Atmospheric methyl chloride (CH3Cl) and methyl bromide (CH3Br) are the largest natural gaseous carriers of reactive chlorine and bromine, which contribute to stratospheric ozone depletion. Chloroform (CHCl3) also contributes to total stratospheric chlorine load and ozone destruction, with a much smaller impact. This dissertation investigates and quantifies emissions of these halogenated volatile organic compounds (HVOCs) from some natural ecosystems impacted by human activities.Chapter two describes a study on HVOCs flux measurements at an intermediate zone of coastal ecosystems in South Carolina, which are subject to seawater intrusion induced by storm surges combined with sea level rise. The degraded forested wetland showed significant CHCl3 emission rates and remained a net CH3Cl sink and a negligible CH3Br source/sink, unlike the saltmarsh which was a significant source for both.
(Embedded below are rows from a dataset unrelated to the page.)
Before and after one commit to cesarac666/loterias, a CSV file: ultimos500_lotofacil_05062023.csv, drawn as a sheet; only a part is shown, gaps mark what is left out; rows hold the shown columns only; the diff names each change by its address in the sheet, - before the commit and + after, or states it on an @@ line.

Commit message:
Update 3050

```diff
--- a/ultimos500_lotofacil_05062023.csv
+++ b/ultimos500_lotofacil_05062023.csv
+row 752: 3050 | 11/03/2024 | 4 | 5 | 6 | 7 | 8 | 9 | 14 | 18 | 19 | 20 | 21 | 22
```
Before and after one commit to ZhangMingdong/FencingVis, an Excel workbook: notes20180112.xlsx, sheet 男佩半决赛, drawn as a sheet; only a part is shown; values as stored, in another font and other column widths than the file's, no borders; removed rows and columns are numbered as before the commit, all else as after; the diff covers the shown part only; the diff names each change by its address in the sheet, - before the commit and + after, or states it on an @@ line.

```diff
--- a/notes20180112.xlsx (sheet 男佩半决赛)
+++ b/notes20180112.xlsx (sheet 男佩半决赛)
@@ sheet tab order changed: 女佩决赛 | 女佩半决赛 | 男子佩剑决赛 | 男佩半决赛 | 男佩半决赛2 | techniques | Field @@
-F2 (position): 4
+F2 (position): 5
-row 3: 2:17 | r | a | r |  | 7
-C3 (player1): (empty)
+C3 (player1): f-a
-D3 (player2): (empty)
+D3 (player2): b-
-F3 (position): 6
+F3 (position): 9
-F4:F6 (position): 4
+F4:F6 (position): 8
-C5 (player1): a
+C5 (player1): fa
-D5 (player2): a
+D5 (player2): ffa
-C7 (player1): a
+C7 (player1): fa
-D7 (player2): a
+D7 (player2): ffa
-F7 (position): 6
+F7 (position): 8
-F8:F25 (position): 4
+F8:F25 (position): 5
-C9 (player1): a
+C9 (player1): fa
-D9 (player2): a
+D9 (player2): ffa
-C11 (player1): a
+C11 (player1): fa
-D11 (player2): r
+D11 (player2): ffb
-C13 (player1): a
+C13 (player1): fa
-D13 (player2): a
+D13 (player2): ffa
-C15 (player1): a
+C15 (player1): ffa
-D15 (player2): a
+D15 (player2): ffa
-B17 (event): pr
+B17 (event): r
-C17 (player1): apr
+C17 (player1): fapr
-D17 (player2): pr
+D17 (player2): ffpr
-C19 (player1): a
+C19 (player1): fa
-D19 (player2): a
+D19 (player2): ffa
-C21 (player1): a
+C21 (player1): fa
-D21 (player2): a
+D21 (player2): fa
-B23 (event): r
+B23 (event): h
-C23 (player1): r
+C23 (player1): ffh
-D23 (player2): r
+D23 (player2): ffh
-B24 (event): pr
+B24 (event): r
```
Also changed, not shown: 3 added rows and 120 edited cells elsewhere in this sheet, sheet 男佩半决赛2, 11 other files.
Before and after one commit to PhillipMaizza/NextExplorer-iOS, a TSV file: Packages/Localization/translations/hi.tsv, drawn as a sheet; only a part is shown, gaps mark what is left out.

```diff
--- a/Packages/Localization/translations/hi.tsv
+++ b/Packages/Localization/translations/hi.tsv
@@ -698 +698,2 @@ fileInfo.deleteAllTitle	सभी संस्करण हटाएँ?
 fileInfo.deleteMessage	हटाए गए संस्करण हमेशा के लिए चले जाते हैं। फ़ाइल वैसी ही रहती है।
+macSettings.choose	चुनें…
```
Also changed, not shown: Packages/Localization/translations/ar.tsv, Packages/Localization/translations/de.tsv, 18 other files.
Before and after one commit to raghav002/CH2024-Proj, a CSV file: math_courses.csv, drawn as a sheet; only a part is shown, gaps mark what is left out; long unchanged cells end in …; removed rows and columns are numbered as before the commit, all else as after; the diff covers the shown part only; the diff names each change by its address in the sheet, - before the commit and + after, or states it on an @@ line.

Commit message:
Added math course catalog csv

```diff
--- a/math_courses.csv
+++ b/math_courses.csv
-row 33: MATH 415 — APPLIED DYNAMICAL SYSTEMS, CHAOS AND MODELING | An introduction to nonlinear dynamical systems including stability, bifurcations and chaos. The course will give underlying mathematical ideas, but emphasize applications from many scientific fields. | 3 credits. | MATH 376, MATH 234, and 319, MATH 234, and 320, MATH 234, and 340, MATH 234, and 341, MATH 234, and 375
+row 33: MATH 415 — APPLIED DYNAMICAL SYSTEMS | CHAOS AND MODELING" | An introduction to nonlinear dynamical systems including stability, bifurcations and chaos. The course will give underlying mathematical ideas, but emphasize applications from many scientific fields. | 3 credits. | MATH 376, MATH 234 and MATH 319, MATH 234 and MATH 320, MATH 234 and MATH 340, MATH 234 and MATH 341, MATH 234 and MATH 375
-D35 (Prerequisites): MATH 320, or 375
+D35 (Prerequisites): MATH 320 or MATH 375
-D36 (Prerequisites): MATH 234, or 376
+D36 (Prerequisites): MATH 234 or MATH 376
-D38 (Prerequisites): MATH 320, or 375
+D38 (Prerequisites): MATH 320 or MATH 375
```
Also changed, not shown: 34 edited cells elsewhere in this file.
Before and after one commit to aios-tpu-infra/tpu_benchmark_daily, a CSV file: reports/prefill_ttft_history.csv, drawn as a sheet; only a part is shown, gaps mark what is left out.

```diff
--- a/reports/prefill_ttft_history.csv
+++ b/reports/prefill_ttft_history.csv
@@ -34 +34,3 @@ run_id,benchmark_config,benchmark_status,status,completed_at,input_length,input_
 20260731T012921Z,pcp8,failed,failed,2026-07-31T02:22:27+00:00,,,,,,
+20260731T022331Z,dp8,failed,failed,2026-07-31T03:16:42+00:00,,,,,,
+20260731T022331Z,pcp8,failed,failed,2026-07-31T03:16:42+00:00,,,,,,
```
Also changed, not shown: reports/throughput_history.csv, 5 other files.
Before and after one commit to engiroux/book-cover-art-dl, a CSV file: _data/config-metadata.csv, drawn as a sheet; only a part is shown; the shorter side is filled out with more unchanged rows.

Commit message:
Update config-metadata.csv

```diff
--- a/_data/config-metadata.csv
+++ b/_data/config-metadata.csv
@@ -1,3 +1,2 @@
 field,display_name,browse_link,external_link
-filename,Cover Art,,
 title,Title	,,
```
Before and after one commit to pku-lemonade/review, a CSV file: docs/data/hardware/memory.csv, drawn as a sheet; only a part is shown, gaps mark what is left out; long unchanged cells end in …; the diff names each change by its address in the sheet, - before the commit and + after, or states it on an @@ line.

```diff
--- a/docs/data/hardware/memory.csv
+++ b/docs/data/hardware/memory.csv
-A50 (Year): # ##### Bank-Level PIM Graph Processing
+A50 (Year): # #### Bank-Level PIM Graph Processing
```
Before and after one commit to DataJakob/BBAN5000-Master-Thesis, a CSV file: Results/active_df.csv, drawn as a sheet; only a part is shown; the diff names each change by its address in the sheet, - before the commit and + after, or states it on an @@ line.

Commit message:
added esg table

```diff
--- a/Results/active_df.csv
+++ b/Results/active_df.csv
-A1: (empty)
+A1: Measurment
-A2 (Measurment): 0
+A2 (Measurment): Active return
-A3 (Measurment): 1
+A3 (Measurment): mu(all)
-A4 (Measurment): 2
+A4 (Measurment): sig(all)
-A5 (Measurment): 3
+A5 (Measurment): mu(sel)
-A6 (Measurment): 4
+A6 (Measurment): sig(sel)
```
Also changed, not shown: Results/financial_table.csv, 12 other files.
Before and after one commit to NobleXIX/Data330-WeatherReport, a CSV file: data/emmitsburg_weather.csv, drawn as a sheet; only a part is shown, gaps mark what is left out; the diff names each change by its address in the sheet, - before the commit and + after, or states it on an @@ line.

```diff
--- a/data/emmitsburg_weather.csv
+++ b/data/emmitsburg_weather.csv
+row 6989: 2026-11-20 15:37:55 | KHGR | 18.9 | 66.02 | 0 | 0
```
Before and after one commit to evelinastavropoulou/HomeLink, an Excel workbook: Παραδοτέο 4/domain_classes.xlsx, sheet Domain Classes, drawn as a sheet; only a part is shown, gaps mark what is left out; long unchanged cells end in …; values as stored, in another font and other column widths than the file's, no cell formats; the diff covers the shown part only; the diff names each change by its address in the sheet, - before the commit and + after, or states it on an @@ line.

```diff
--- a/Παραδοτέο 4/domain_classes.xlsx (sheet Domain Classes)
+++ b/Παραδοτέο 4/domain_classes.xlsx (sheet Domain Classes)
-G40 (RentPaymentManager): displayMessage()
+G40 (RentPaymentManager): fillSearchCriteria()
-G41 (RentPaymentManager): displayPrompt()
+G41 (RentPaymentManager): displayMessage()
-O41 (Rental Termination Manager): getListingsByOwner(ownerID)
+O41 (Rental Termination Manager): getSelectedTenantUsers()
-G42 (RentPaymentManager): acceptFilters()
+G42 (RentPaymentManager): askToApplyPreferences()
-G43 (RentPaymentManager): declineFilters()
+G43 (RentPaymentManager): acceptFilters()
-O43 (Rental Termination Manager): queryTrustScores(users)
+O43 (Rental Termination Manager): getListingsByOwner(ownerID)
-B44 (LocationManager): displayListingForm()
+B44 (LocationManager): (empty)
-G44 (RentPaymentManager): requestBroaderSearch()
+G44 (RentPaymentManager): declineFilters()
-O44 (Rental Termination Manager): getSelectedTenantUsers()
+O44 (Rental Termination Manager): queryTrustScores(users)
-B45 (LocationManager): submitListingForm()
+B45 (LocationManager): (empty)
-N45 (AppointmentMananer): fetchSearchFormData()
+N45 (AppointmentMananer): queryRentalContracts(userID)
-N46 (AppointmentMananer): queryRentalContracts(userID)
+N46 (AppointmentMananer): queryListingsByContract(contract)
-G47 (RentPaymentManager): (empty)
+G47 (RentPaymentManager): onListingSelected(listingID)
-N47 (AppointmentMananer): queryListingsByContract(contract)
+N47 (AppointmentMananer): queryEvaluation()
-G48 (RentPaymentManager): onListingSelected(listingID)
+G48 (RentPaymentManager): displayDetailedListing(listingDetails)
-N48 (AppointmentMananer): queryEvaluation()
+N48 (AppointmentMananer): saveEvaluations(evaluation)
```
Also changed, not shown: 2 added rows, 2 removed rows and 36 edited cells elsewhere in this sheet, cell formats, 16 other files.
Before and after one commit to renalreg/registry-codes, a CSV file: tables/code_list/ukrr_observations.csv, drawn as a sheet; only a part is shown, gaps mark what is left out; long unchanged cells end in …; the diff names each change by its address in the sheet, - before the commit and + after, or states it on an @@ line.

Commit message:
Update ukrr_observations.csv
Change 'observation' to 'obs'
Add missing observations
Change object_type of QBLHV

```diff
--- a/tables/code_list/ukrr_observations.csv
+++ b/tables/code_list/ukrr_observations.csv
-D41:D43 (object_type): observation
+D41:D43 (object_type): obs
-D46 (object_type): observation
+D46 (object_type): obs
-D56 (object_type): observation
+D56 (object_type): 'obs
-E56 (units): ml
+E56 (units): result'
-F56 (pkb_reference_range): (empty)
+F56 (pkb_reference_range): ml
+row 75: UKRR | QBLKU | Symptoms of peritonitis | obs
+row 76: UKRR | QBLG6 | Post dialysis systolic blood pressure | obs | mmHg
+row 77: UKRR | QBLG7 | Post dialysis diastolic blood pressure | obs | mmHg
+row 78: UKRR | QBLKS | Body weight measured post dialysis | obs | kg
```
This study suggested that sea level rise and frequent storm surges derived from global climate change, in the long term, may increase CHCl3 emissions from coastal degraded forested wetlands and of methyl halides if salt marshes expand, with potential impacts for stratospheric ozone depletion. Chapter three describes a project that measured life-cycle fluxes of CH3Cl, CH3Br and CH3I from rapeseed (Brassica napus “Empire”). The results showed that rapeseed emitted 5.3 ± 1.3 Gg CH3Cl year−1, 2.8 ± 0.7 Gg CH3Br year−1, and 4.0 ± 0.8 Gg CH3I year−1 as of 2018. Assuming the future global rapeseed production follows the same rate of increase as the past 60 years, the atmospheric sources of CH3Cl, CH3Br and CH3I may increase to 13.1 Gg year-1, 7.0 Gg year-1, and 9.8 Gg year-1, respectively by 2050, becoming an ever-larger global source. Chapter four describes a study which showed that CuSO4, in conjunction with either hydrogen peroxide (H2O2) or solar radiation, significantly enhanced CH3Cl and CH3Br production from organic matter in soil or seawater. This study identified a new abiotic pathway of methyl halide production occurring in agricultural fields and water bodies facilitated by the widespread application of Cu (II) based pesticides, herbicides and fungicides. A rough quantification suggested this mechanism had the potential to account for a significant part of the missing sources of CH3Cl and CH3Br. These aforementioned studies highlight the increasing contribution from natural sources of ozone depleting substances (ODSs) influenced by human activities, which may offset some of the ODSs reductions achieved by the Montreal Protocol.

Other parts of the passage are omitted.